Business aviation activity in the UK has taken the biggest dip compared with all major European countries, down 37% on 2019 levels. The findings published in a report A deeper look: Covid-19 impact on Business aviation by country by the EBAA showed Italy in a close second with 35% drop in business aviation operations in the first eight months of the year.
Spain, Portugal and France were all down 33% on 2019, which the EBBA said, represented the European average. Belgium, the Netherlands and Luxembourg all witnessed a 31% drop whilst Switzerland and Scandinavia saw drops in activity of 27%.
Least effected were Germany and Austria which saw drops in operations of 25% and 26% respectively. The EBAA reported that German activity stabilised at around 70% down on 2019 levels, but recovery had been ahead of the continental curve — possibly due to swift action taken by German authorities at the onset of the pandemic suggested the EBAA.
Arthur Thomas, the report’s author and Market & Business Intelligence Senior Manager, EBAA, told Corporate Jet Investor that the data reflects that business aviation is a niche market.
“Right now, if you want to travel by air, airlines do not seem to be an option for a lot of people. Business aviation seems to accommodate those people who absolutely have to travel. It includes the ‘returning user’ and a batch of ‘first time users’. Although the industry did not predict such a phenomenon to happen, there is no real surprise to see business aviation being used in a way that precisely fits its reason to be,” said Thomas.
Business aviation is quite an accurate proxy for the performance of the general economy said Thomas. Any phenomenon impacting the economy has an almost immediate and similar effect on business aviation activity. On top of that, the industry’s demand elasticity reacts strongly to those economic changes. Quicker fall, quicker recovery.
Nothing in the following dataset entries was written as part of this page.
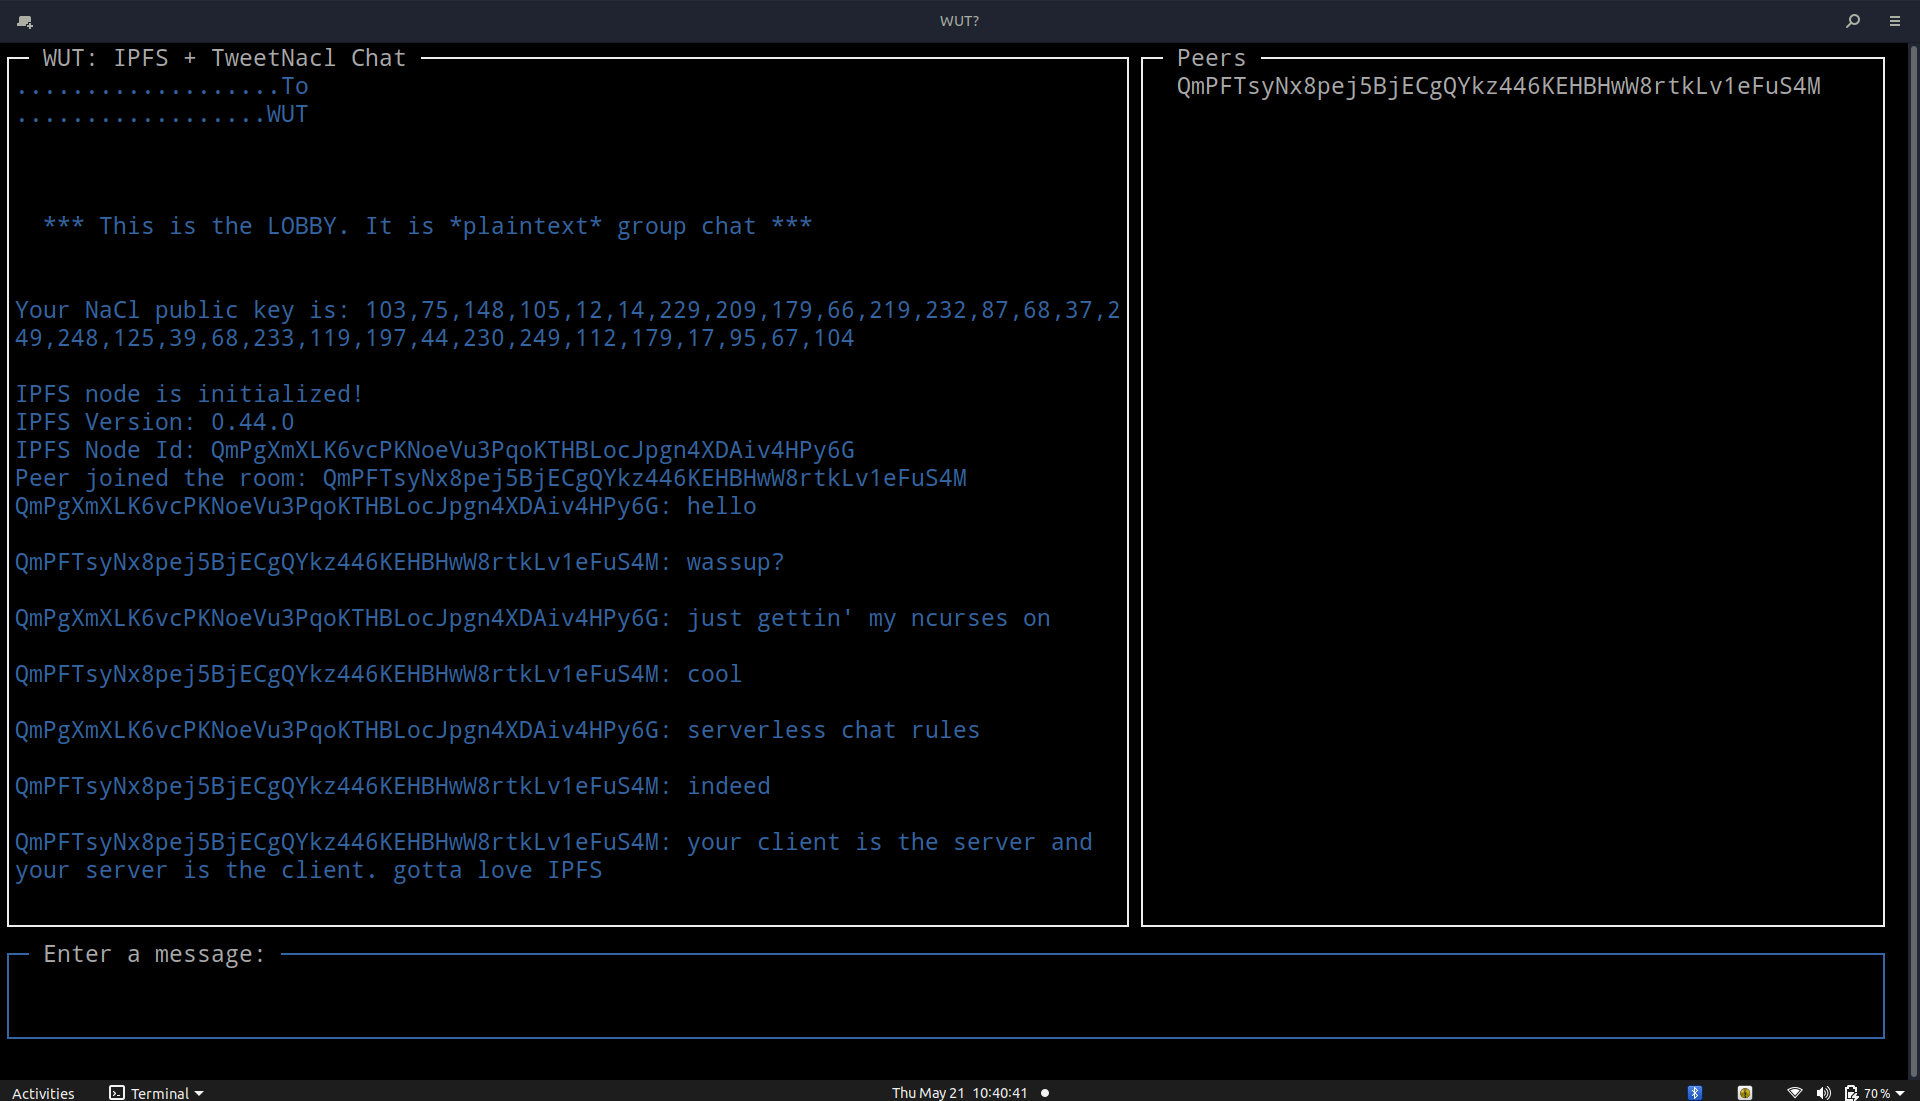
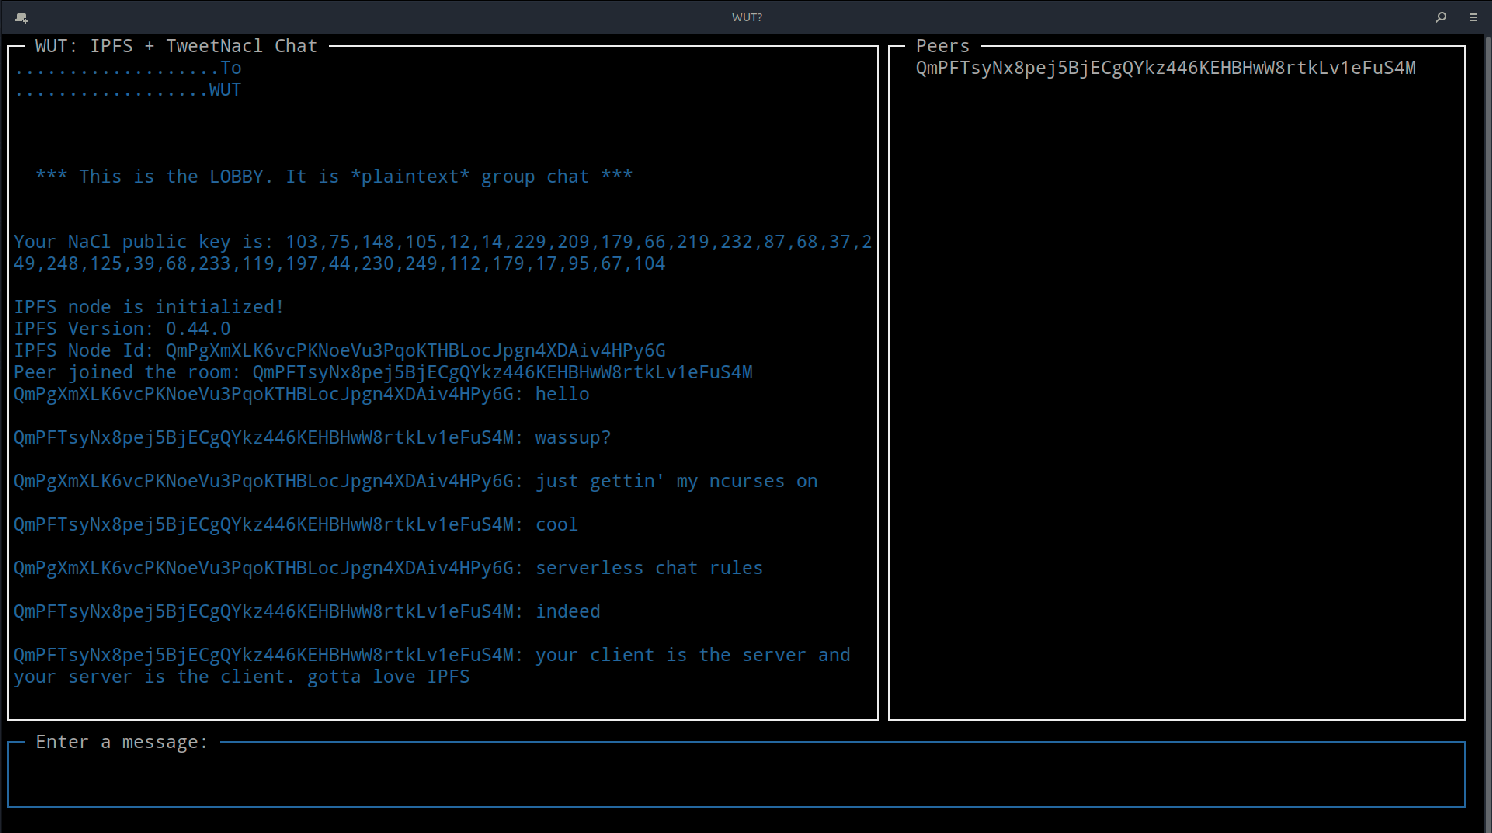
seperate out ui into lib

Changed region(s): [[0.0, 0.0, 1.0, 1.0]]

diff --git a/main.js b/main.js
@@ -13,14 +13,18 @@ const Room = require('ipfs-pubsub-room');
 const { v4: uuidv4 } = require('uuid');
 
 const { box, secretbox, randomBytes } = require('tweetnacl');
-const  {
+const {
   decodeUTF8,
   encodeUTF8,
   encodeBase64,
   decodeBase64
 } = require('tweetnacl-util');
 
+const { e2eUI } = require('./lib/ui.js');
+
 const topic = '__wut__chat__';
+
+const e2eMessages = {};
 
 const uiConfiguration = {
   style: {
@@ -187,23 +191,19 @@ async function main () {
 
     // TODO: handle control-a, -x, etc
 
-    // output.log(key);
     switch (key.name) {
     case TAB:
       peersWrapper.focus();
       return;
     case RETURN:
       let msg = input.getValue();
-
       let comm = whichCommand(msg);
-
       if (comm) {
         commands[comm](msg, output);
         return;
       }
 
       room.broadcast(msg);
-      // output.log(msg);
       screen.render();
       input.clearValue();
       break;
@@ -230,14 +230,15 @@ async function main () {
   screen.append(output);
   screen.render();
 
-  output.log('................Welcome');
+  output.log('................... Welcome ...............');
 
-  output.log('...................To');
+  output.log('................... To ....................');
 
-  output.log('..................WUT\n');
+  output.log('................... WUT ...................\n');
 
   output.log('\n\n  *** This is the LOBBY. It is *plaintext* group chat ***  \n\n');
 
+  // TODO: Display public key as QR CODE
   output.log(`Your NaCl public key is: ${configuration.keyPair.publicKey}\n`);
   input.focus();
 
@@ -251,17 +252,28 @@ async function main () {
 
   room.on('peer joined', (peer) => {
     output.log(`Peer joined the room: ${peer}`);
+    if (peer == nodeId.id) {
+      if (!configuration.handle) {
+        // set default for now
+        configuration.handle = nodeId.id;
+      }
+      // Its YOU!
+      broadcastProfile();
+    }
   });
 
   room.on('peer left', (peer) => {
     output.log(`Peer left: ${peer}`);
   });
 
+  const DIRECT_MSG = 'dm';
+  const PROFILE_MSG = 'profile';
+
   room.on('message', (message) => {
     try {
       let msg = JSON.parse(message.data);
       if (msg.messageType) {
-        if (msg.messageType == 'profile') {
+        if (msg.messageType == PROFILE_MSG) {
           // update peerprofile:
           configuration.peerProfiles[message.from] = {
             id: message.from,
@@ -270,6 +282,8 @@ async function main () {
             publicKey: msg.publicKey,
           };
           return output.log(`*** Profile broadcast: ${message.from} is now ${msg.handle}`);
+        } else if (msg.messageType == DIRECT_MSG) {
+          handleDirectMessage(message.from, msg);
         }
       }
     } catch (ex) {}
@@ -281,6 +295,64 @@ async function main () {
 
     return output.log(`${message.from}: ${message.data}`);
   });
+
+  const handleDirectMessage = (fromCID, msg) => {
+    // Check for existing e2eUI
+    let ui;
+
+    try {
+      ui = e2eMessages[fromCID].ui;
+    } catch(ex) {
+      // establish the UI, accept first message
+      // TODO: whitelisting of publicKeys
+      ui = e2eUI(screen, fromCID);
+      e2eMessages[fromCID] = {ui: ui};
+    }
+
+    // Make sure we have the from PublicKey!
+    let  pubKey;
+
+    try {
+      pubKey = configuration['peerProfiles']['publicKey'];
+    } catch (ex) {
+      // We do not have the publickey for this peer!?
+      ui.log(`Cannot decrypt messages from ${msg.handle}`);
+      return;
+    }
+
+    // Decrypt `msg.content` with pubKey, msg.nonce
+    try {
+      const plaintext = box.open(
+        msg.content,
+        msg.nonce,
+        pubKey,
+        configuration.keyPair.privateKey
+      );
+      ui.log(`${msg.handle}: ${plaintext}`);
+    } catch (ex) {
+      ui.log(`***`);
+      ui.log(`Cannot decrypt messages from ${msg.handle}`);
+      ui.log(`${ex}`);
+      ui.log(`***`);
+      return;
+    }
+  };
+
+  const createDirectMessage = (profile, msg) => {
+    // check if we have a UI for the DM or create one
+
+    // a DM will look like:
+    // {
+    //   handle: <handle>,
+    //   toCID: <cid>,
+    //   fromCID: <cid>,
+    //   fromHandle: <handle>,
+    //   nonce: <nonce>,
+    //   content: <encrypted data>,
+    //   authorPubKey: <pubKey>,
+    // }
+
+  };
 
   const broadcastProfile = (cid) => {
     let profile = JSON.stringify({
@@ -314,16 +386,9 @@ async function main () {
     }
   }, 7000);
 
-  function invitePeerToPrivateRoom(peerId) {
-    // Invite a peer to a private, encrypted chat
-
-  }
-
   // TODO: add /help function
 
   // TODO: add /peer find <name> / <cid>
-
-  // TODO add /peer chat <name> / <cid>
 
   const whichCommand = (input) => {
     // output.log(`**** INPUT: ${input}`);
@@ -341,10 +406,10 @@ async function main () {
     switch (comm) {
     case '/handle':
       return 'handle';
-      break;
     case '/peer':
       return 'peer';
-      break;
+    case '/e2e':
+      return 'e2e';
     default:
       return null;
     }
@@ -358,6 +423,7 @@ async function main () {
       return;
     }
 
+    // TODO: Do not allow duplicate handles!
     configuration.handle = data[1];
     // output.log(`*** your /handle is now ${data[1]}`);
     input.clearValue();
@@ -391,9 +457,46 @@ async function main () {
     input.clearValue();
   };
 
+  const e2e = (data) => {
+    // get the peer
+    // use room.sendTo(cid, msg) to communicate
+    // use peer CID as chatSession property in order to route DMs to correct e2eUI
+    // `q` closes the chat window
+    data = data.split(" ");
+    if (data.length != 2) {
+      output.log(`*** ERR: invalid input for /e2e: ${data}`);
+      input.clearValue();
+      return;
+    }
+
+    const getProfile = (id) => {
+      let profile;
+      for (let idx in configuration.peerProfiles) {
+        if (idx == id) {
+          return configuration.peerProfiles[idx];
+        }
+        if (idx == configuration.peerProfiles[idx].handle) {
+          return configuration.peerProfiles[idx];
+        }
+        return null;
+      }
+    };
+
+    const profile = getProfile(data[1]);
+    if (!profile) {
+      return output.log(`*** Error; cannot get profile for ${data[1]}`);
+    }
+    const ui = e2eUI(screen);
+    e2eMessages[profile.cid] = {ui: ui};
+    // TODO: make sure ui has reference to input and output
+
+
+  };
+
   const commands = {
     handle: handle,
     peer: peer,
+    e2e: e2e,
   };
 
 }

diff --git a/lib/ui.js b/lib/ui.js
@@ -1,0 +1,93 @@
+const blessed = require('blessed');
+
+const e2eUI = (parent, name) => {
+  if (!parent && !name) {
+    throw new Error('Parent node & name required');
+  }
+
+  const wrapper = blessed.Box({
+    label: ' ...DM... ',
+    border: {
+      type: 'line'
+    },
+    name: name,
+    parent: parent,
+    top: '25%',
+    left: '25%',
+    width: '50%',
+    height: '60%',
+    style: {
+      fg: 'blue',
+      bg: null,
+      border: {
+        fg: '#f0f0f0'
+      },
+      focus: {
+        border: {
+          fg: 'blue',
+        }
+      }
+    }
+  });
+
+  const input = blessed.Textbox({
+    label: ' Enter a message: ',
+    parent: wrapper,
+    top: '80%',
+    left: 0,
+    width: '99.9%',
+    height: 4,
+    tags: true,
+    border: {
+      type: 'line'
+    },
+    scrollbar: false,
+    style: {
+      fg: 'blue',
+      bg: null,
+      border: {
+        fg: '#f0f0f0',
+        bg: null,
+      },
+      focus: {
+        border: {
+          fg: 'blue',
+          bg: null,
+        }
+      },
+    }
+  });
+
+  let output = blessed.Log({
+    name: name,
+    parent: wrapper,
+    scrollable: true,
+    label: ' ..initializing... ',
+    top: '25%',
+    left: '25%',
+    width: '50%',
+    height: '60%',
+    tags: true,
+    border: {
+      type: 'line'
+    },
+    style: {
+      fg: 'blue',
+      bg: null,
+      border: {
+        fg: 'green'
+      }
+    }
+  });
+
+  return {
+    wrapper: wrapper,
+    input: input,
+    output: output,
+    name: name
+  };
+};
+
+module.exports = {
+  e2eUI: e2eUI,
+};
Thomas added: “Obviously I have to mention the general caveat with any prediction. The Covid-19 crisis is very unique which means any prediction remains what it is: a prediction.
“The real question is less on the need for business aviation (which should not disappear, and which could even thrive if people do not want to travel with a lot of people) than the ability of this industry to go through several months of bad financial results. As it is the case in the airlines industry, an airplane that is not flying poses high costs without a possible revenue to back this up. So the higher risk is on the ability of all the small and medium enterprises to simply survive economically.”